Second by second patterns in cortical electroencephalograph and systolic blood pressure during Cheyne-Stokes.
Davies RJ., Bennet LS., Barbour C., Tarassenko L., Stradling JR.
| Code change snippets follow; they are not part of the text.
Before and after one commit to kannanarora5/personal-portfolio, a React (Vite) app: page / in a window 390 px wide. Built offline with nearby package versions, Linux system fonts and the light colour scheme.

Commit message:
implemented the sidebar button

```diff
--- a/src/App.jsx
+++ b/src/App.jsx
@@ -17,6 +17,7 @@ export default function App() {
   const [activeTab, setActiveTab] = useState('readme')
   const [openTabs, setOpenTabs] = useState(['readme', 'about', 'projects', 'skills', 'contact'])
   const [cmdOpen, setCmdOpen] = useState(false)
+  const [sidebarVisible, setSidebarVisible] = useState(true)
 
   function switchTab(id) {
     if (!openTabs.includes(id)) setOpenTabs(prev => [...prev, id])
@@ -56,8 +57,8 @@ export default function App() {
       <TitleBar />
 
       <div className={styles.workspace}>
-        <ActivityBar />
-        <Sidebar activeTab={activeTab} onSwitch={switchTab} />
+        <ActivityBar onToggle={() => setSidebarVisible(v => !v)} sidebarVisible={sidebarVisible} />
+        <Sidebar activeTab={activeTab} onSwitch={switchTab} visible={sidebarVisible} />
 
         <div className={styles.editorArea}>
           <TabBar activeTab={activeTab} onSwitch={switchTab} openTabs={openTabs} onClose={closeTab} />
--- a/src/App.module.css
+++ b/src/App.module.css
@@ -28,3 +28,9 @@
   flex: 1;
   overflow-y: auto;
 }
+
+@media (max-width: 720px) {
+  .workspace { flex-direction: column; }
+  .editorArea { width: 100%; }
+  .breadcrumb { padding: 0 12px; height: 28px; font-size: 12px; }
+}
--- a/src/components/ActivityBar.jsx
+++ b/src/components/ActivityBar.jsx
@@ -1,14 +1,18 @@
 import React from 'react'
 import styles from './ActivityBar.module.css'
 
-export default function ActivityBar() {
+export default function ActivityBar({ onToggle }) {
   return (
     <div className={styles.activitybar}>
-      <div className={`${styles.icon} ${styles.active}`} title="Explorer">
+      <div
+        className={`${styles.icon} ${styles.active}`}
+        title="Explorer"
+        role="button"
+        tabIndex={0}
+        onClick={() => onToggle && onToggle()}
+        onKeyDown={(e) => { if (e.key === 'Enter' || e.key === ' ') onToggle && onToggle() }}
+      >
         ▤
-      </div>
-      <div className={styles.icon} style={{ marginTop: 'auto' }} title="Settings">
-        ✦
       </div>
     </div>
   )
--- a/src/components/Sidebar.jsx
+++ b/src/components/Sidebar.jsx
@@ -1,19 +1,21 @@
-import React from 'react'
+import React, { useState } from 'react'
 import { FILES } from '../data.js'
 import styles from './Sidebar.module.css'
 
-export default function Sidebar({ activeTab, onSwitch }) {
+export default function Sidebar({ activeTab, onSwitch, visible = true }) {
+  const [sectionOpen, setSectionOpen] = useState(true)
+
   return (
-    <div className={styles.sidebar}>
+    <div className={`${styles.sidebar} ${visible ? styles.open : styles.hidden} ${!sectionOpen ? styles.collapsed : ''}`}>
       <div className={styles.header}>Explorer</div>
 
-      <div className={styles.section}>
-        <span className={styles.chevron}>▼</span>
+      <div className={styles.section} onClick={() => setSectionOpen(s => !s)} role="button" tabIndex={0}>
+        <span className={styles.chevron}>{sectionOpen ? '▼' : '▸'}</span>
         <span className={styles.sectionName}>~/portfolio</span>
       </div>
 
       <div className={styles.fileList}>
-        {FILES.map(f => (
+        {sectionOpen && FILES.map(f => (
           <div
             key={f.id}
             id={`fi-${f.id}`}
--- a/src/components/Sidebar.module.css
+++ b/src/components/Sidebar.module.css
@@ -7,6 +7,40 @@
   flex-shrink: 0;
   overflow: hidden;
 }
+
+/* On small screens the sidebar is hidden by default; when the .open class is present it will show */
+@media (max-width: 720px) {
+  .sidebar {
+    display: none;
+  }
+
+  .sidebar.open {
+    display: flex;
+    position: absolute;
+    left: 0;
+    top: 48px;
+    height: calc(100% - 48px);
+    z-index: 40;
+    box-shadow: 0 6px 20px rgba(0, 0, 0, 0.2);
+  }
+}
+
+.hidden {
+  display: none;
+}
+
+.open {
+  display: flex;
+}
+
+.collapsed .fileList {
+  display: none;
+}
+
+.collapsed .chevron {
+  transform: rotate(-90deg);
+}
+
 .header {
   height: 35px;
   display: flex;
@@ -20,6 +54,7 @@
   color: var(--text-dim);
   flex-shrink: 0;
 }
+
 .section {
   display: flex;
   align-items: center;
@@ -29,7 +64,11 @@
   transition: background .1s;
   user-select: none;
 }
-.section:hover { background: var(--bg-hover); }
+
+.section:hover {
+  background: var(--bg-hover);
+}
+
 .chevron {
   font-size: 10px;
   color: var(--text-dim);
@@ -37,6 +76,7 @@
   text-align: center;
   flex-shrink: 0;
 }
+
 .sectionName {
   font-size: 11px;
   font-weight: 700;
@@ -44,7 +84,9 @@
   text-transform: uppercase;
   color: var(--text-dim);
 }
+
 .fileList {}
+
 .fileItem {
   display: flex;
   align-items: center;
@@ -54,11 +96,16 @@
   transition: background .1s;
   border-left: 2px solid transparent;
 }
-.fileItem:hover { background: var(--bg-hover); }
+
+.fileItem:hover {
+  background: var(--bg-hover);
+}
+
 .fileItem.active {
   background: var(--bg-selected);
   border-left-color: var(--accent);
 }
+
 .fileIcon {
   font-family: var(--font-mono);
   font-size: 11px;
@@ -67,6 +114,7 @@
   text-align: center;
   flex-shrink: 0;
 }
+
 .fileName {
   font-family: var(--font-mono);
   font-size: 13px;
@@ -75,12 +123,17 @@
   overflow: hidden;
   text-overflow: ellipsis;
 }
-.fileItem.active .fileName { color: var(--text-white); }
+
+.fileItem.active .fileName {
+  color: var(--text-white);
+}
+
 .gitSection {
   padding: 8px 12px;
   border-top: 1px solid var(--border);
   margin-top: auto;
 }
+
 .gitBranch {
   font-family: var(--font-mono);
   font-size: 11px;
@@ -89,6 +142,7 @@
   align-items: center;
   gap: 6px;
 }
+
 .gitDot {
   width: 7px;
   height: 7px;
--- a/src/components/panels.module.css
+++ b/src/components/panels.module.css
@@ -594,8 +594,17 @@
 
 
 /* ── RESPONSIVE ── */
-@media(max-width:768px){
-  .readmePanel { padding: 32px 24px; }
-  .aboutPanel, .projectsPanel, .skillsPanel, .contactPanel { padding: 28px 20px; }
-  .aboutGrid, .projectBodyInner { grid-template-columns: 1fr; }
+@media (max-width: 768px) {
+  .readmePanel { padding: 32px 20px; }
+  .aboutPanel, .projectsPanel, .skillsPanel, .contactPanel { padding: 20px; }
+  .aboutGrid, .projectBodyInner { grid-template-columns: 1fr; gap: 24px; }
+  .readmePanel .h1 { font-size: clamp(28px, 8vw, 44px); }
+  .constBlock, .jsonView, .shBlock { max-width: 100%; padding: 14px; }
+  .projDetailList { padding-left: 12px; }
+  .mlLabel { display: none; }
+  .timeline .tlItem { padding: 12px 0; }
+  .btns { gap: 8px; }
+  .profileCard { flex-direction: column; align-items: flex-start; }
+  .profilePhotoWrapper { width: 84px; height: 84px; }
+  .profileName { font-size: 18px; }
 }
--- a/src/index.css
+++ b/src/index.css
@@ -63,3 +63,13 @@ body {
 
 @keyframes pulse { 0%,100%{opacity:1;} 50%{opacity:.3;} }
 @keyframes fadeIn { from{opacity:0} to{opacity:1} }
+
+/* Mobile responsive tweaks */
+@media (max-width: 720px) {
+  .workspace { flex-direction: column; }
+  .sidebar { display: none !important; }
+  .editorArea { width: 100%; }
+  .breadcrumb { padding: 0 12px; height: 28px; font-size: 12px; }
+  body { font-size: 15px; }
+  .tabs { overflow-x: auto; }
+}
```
Little is known about how arousal develops during the ventilatory phase of Cheyne-Stokes breathing. This study employs neural network analysis of electroencephalograms (EEGs) to describe these changes and relate them to changes in systolic blood pressure, which is probably a subcortical marker of arousal. Six patients with Cheyne-Stokes respiration (apnoea/hypopnoea index 32-69 h(-1)) caused by stable chronic heart failure underwent polysomnography including arterial beat-to-beat systolic blood pressure determination. Periods of 15 sequential apnoeas during nonrapid eye movement sleep were identified for each subject. For each apnoea, the EEG was examined second-by-second using neural net analysis from 28 s before to 28 s after apnoea termination (first return of oronasal airflow), and this was compared with the systolic blood pressure pattern. During the apnoeic phase, sleep deepened progressively. Arousal started to develop at or just before apnoea termination and progresses through the breathing phase. The rise and fall in the systolic blood pressure closely followed the rise and fall in electroencephalographic sleep depth. In conclusion, during Cheyne-Stokes breathing, cortical electroencephalographic arousal begins at or just before the resumption of breathing. Cortical electroencephalographic sleep depth changes are closely mirrored by changes in arterial systolic blood pressure, suggesting that the state changes in the cortical and basal brain structures may be synchronous.